Every person on the deck of a dredger has a specific task. To make sure they are operating safely, crewmembers need to communicate clearly and work in sync. A momentary lapse in procedure can cause a crane to drop a load too early or trigger another type of preventable accident. Owners of dredging vessels must ensure that crews are adequately trained and that they always follow safety procedures.
The deck of a dredge vessel is filled with dangers. First, there are the dangers of machinery, steep drops, ropes, cables, and other parts of the ship that are dangerous to workers. Then, there’s the water and weather that can compound any danger on the ship, making slip and fall accidents common. Vessels owners know of these dangers and are obligated by the law to mitigate them.
One of the most common types of dredge accidents is falling overboard. Besides natural conditions, dredges can suddenly jolt as they excavate dense or tough material.
Dredgers face the possibility of collision from dangers below the water as well as from those above it. Dredging vessels work to clear the way for other ships. This makes them particularly vulnerable to running aground or colliding with underwater hazards. Additionally, since dredgers often operate in busy channels, they’re at constant risk of colliding with larger and smaller vessels
Working Around Other Industries
As mentioned above, dredgers make offshore commerce possible. This means that these excavating vessels often work with and near other types of industries. Crews on dredgers face dangers from shipping vessels, offshore oil vessels, and, as seen in Corpus Christi, pipelines used by companies in waterways. Dredgers require the vessels and companies they work near to value safety as much as they do to produce the safest environment possible.
Another significant cause of dredging accidents is the environmental conditions in which these vessels operate. These environmental factors can make the dredging process more unpredictable and increase the risk of accidents.
Dangerous environmental factors that dredgers face include:
- Changing Tides: Tidal shifts can suddenly change the water depth, posing a risk to the dredger's stability or causing it to run aground.
- Strong Currents: These can move the dredger from its intended position, potentially leading to collisions or making the vessel hit a submerged object.
- Adverse Weather Conditions: Storms, high winds, and rough seas can pose significant dangers to dredging operations.

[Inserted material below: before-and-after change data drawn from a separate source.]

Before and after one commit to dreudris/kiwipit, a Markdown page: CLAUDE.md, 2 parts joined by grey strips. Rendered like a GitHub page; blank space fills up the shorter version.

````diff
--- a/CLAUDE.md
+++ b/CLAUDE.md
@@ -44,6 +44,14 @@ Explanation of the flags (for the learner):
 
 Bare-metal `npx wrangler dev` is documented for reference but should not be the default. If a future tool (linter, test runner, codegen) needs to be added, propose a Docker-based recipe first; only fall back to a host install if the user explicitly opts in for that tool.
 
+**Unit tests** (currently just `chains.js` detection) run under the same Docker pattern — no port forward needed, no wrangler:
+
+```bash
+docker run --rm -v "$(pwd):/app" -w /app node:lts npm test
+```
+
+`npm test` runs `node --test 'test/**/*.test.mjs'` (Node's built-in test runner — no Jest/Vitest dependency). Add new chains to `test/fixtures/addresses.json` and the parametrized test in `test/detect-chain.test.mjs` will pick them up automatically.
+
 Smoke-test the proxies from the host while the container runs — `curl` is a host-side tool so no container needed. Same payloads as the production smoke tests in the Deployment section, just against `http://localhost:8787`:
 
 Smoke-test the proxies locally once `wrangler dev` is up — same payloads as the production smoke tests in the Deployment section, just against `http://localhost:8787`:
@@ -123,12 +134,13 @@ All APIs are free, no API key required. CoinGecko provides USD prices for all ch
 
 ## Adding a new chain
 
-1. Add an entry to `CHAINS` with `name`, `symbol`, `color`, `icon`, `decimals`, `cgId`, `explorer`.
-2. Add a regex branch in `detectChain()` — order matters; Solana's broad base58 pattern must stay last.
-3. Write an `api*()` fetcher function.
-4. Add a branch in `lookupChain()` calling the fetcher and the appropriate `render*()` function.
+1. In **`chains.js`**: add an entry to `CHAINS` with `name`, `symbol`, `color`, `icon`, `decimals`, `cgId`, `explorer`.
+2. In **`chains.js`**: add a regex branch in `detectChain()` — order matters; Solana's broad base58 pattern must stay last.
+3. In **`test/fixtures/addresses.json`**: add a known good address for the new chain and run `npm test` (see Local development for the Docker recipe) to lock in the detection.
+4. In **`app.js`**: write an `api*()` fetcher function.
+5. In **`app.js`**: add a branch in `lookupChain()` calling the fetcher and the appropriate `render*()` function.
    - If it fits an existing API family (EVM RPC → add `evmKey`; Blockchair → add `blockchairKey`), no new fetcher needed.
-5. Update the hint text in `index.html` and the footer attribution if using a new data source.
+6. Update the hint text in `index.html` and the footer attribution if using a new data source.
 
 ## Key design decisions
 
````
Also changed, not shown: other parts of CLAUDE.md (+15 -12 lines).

They can lead to loss of equipment, unstable working conditions, or even capsize the vessel.
It's crucial for dredging operators to have updated knowledge about the environmental conditions of the area they are working in. Using advanced technology like real-time monitoring systems can help anticipate changes and mitigate risks.
Operator Fatigue and Human Error

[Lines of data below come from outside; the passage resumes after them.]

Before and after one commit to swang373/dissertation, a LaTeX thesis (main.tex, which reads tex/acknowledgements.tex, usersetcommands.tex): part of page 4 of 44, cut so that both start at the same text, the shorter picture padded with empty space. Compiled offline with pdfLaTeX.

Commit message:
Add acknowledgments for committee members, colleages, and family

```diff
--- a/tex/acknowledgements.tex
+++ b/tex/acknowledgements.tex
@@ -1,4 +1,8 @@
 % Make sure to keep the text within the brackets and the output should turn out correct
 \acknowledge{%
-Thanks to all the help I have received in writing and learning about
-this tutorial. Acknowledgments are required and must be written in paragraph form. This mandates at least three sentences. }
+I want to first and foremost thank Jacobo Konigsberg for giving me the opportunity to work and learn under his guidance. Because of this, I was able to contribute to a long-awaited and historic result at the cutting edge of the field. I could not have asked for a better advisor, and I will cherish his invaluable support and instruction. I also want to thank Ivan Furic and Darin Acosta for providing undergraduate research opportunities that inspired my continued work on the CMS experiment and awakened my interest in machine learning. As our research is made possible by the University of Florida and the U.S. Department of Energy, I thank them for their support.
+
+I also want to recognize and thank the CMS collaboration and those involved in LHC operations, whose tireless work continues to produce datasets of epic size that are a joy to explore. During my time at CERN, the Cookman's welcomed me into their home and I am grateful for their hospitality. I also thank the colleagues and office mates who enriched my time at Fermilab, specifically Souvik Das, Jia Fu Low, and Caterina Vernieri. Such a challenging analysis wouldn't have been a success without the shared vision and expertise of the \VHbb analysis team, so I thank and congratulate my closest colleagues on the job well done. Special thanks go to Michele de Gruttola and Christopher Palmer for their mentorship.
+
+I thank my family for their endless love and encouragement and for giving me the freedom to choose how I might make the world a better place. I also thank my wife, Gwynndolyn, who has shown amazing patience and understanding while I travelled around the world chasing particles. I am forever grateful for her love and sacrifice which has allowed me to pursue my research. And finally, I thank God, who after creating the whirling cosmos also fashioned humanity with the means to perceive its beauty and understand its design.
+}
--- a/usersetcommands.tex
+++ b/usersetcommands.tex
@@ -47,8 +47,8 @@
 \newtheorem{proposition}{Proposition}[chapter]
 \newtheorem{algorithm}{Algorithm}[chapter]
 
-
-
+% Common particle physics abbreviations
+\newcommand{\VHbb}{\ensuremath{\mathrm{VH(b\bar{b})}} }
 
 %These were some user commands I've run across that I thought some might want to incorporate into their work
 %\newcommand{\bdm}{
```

Dredging operations can be long and strenuous, often requiring crew members to work extended shifts. Prolonged working hours can lead to fatigue, which is a significant factor in human errors.
Some of the risks associated with operator fatigue include:

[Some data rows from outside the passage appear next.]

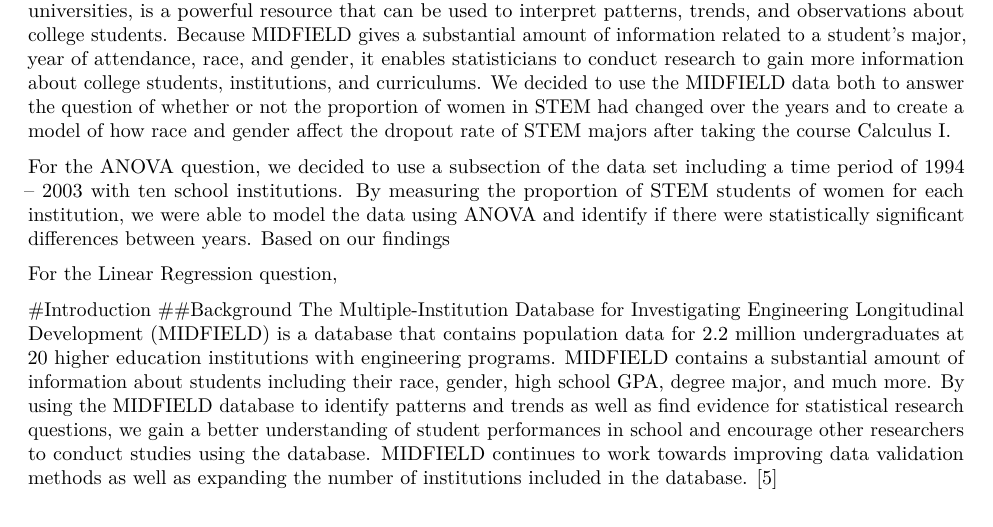
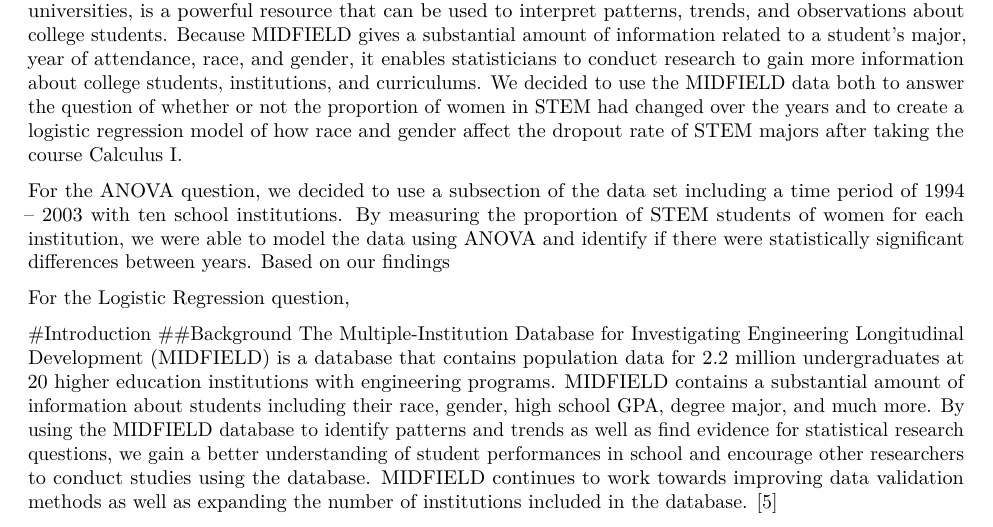
Before and after one commit to jaa5696/midfield-observational-study, an R Markdown document (Stat_461_Final_Project_Report.Rmd): part of page 1 of 21, cut so that both start at the same text. Rendered offline with R 4.5, knitr and Pandoc, then LaTeX, with nearby package versions; some code elsewhere in the file could not run offline.

Commit message:
Update Stat_461_Final_Project_Report.Rmd

```diff
--- a/Stat_461_Final_Project_Report.Rmd
+++ b/Stat_461_Final_Project_Report.Rmd
@@ -36,15 +36,15 @@ college students. Because MIDFIELD gives a substantial amount of information rel
 major, year of attendance, race, and gender, it enables statisticians to conduct research to gain
 more information about college students, institutions, and curriculums. We decided to use the
 MIDFIELD data both to answer the question of whether or not the proportion of women in STEM had
-changed over the years and to create a model of how race and gender affect the dropout rate of
-STEM majors after taking the course Calculus I.
+changed over the years and to create a logistic regression model of how race and gender affect
+the dropout rate of STEM majors after taking the course Calculus I.
 
 For the ANOVA question, we decided to use a subsection of the data set including a time period of 1994 – 2003
 with ten school institutions. By measuring the proportion of STEM students of women for each
 institution, we were able to model the data using ANOVA and identify if there were statistically
 significant differences between years. Based on our findings <Fill in Findings Here>
 
-For the Linear Regression question,
+For the Logistic Regression question,
 
 
 #Introduction
```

- Impaired Judgment: Tired operators might not assess risks effectively or may make poor decisions.
- Delayed Reaction Time: Fatigue can slow down a person's ability to react quickly in emergencies, leading to accidents.
- Reduced Coordination: Physical tasks, especially those involving heavy machinery, require precise coordination. Fatigue can hamper this, leading to mishandlings.
To combat this, companies must ensure proper work rotation, regular breaks, and adequate rest periods for their crews. Additionally, emphasizing the importance of communication can help in catching potential errors before they lead to accidents.
Why Are Dredging Accidents So Serious?
Dredging accidents are serious because they are often life-altering and are entirely preventable. Injuries caused by dredge accidents are often serious, painful, and require extensive rehabilitation.
Dredge accident injuries include the following:
- Crush injuries
- Broken bones
- Traumatic brain injuries
- Spinal cord injuries
- Toxic exposure
These injuries aren’t just serious—they’re completely preventable. Companies are required to protect their workers from accidents and the dangers that cause them. Since dredging is dangerous, vessel owners are required by law to make sure their workers are safe. When they fail to do this, they should be held accountable.